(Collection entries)
*** Begin section ***

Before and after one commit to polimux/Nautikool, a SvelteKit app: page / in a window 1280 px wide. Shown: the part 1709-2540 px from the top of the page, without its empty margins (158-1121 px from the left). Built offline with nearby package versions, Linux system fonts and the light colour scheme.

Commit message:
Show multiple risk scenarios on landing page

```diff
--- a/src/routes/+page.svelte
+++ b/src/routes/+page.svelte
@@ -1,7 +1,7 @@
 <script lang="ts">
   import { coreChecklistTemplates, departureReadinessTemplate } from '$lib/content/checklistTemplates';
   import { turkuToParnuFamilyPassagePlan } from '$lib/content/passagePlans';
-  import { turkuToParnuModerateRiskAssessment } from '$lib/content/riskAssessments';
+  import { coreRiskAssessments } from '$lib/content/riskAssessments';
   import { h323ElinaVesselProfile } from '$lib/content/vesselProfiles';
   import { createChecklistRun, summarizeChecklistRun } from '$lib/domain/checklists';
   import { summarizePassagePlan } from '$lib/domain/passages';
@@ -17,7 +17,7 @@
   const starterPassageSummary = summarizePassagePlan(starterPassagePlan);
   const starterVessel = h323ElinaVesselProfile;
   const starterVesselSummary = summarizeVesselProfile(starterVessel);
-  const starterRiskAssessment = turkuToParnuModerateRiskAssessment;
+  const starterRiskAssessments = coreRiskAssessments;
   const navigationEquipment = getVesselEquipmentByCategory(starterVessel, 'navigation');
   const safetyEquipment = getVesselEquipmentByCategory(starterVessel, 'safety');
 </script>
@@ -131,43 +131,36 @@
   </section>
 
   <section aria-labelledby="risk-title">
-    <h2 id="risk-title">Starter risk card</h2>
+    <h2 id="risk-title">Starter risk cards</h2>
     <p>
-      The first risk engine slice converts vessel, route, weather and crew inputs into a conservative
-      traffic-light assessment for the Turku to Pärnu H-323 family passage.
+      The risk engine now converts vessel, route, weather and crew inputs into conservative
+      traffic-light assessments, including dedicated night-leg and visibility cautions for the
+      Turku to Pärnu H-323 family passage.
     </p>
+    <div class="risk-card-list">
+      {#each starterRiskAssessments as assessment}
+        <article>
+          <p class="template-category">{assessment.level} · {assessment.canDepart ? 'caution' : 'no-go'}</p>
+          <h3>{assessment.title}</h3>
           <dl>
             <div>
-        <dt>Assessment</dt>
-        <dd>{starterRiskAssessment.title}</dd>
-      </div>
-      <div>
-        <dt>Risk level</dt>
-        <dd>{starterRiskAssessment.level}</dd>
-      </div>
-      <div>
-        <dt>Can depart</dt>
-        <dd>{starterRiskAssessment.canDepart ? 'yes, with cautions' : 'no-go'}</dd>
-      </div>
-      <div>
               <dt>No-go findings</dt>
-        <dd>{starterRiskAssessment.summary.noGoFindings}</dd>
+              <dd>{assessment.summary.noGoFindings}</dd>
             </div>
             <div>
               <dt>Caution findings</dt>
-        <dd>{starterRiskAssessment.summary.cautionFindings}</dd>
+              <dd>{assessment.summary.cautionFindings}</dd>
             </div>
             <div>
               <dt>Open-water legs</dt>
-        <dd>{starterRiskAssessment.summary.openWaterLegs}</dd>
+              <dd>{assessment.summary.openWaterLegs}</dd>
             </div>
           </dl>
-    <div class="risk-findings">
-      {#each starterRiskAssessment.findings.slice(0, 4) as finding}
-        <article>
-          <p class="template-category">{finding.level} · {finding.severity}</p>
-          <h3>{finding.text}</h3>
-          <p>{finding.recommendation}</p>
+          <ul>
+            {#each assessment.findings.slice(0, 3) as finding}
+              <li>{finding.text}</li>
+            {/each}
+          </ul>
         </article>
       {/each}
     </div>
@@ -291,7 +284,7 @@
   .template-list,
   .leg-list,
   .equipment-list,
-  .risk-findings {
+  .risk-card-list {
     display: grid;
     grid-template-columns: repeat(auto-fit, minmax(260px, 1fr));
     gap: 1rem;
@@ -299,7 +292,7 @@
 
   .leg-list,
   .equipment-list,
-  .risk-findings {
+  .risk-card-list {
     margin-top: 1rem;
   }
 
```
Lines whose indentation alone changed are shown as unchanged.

*** End section ***

_WHAT IS NEEDED_.
Locate the word "class" in the records and collect each line it appears in.

_EXPECTED OUTPUT_.
+    <div class="risk-card-list">
+          <p class="template-category">{assessment.level} · {assessment.canDepart ? 'caution' : 'no-go'}</p>
-    <div class="risk-findings">
-          <p class="template-category">{finding.level} · {finding.severity}</p>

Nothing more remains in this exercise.